Saved data entries:
:::

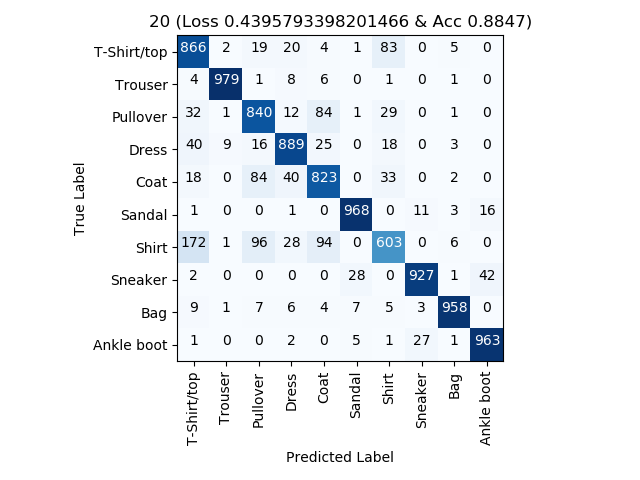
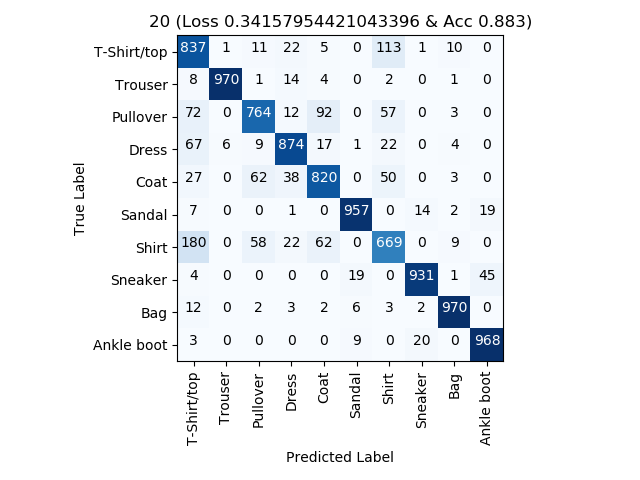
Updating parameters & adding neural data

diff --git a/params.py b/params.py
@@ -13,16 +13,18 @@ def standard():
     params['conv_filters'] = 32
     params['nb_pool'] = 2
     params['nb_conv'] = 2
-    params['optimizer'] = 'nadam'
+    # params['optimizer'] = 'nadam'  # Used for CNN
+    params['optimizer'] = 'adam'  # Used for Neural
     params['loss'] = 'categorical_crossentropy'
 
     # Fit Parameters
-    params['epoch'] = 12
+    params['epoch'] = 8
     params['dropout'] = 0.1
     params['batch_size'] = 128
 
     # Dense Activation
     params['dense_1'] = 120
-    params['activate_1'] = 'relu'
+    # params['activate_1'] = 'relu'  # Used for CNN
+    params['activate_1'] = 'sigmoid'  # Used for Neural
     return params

:::

*Assigned task*: Where a line in the records above contains the word "relu", copy that line.

*Your response*:
-    params['activate_1'] = 'relu'
+    # params['activate_1'] = 'relu'  # Used for CNN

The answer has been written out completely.